(Source records)

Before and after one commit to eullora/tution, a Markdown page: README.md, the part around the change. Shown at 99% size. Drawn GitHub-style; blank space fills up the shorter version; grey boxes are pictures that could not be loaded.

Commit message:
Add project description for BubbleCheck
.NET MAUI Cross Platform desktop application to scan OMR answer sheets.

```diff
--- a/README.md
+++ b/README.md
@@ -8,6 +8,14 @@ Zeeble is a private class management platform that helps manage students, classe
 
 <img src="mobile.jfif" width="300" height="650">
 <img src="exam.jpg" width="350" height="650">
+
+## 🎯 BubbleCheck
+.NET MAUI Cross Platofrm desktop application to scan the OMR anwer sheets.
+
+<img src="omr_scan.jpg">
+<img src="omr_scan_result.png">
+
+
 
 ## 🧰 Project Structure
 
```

(End Source records)
(Source records)

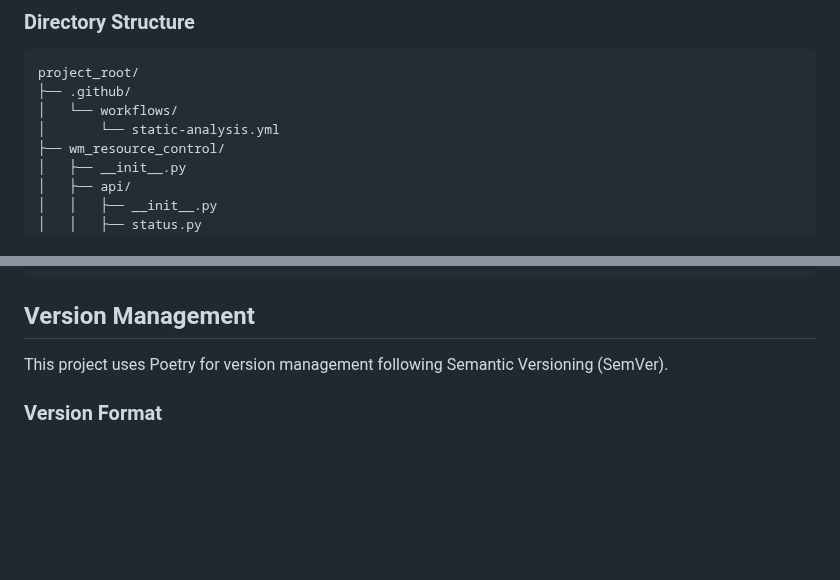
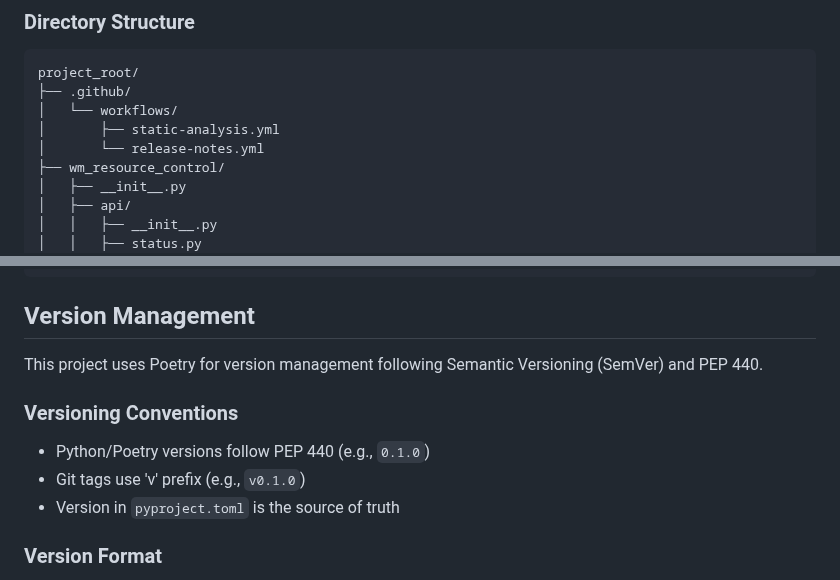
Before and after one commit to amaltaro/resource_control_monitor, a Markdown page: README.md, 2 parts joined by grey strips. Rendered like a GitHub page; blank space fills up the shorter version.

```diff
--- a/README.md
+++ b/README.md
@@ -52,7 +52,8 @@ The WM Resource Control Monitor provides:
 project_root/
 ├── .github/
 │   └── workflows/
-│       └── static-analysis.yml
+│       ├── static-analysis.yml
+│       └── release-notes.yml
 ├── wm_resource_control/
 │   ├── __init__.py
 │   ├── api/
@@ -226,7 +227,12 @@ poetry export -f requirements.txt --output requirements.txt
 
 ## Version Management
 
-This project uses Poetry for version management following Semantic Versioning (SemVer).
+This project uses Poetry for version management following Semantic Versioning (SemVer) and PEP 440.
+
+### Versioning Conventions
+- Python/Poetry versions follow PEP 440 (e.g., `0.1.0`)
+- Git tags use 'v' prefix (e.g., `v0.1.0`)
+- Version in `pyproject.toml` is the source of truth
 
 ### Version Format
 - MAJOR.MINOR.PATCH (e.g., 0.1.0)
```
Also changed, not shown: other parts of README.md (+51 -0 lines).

(End Source records)
(Source records)

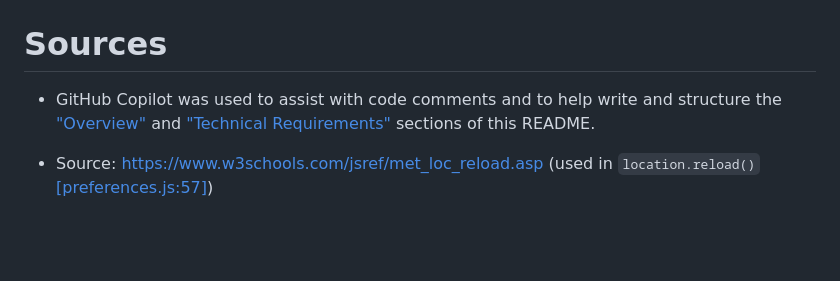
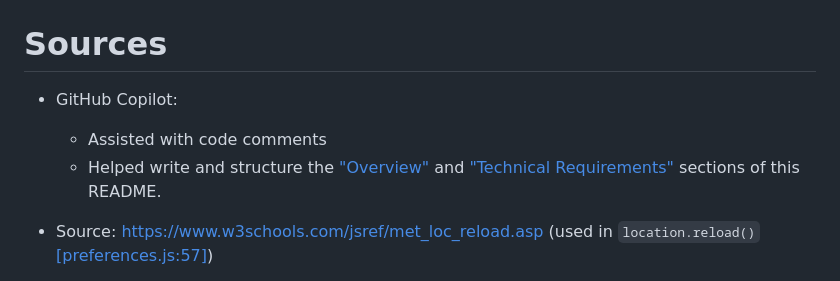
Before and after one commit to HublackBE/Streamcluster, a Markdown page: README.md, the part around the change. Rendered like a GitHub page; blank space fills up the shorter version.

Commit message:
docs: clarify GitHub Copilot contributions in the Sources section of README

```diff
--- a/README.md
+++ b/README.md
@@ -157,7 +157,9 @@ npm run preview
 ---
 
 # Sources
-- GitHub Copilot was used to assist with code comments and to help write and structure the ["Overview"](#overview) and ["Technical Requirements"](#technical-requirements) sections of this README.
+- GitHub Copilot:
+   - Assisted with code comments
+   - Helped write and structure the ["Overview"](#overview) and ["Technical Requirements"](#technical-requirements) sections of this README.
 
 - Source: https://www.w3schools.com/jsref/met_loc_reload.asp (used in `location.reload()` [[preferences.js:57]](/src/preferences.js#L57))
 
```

(End Source records)

Only the lines above from the line with "Before and after one commit to eullora/tution, a" to the line with "Add project description for BubbleCheck", those two lines included, should be reproduced exactly.

Task output =>
Before and after one commit to eullora/tution, a Markdown page: README.md, the part around the change. Shown at 99% size. Drawn GitHub-style; blank space fills up the shorter version; grey boxes are pictures that could not be loaded.

Commit message:
Add project description for BubbleCheck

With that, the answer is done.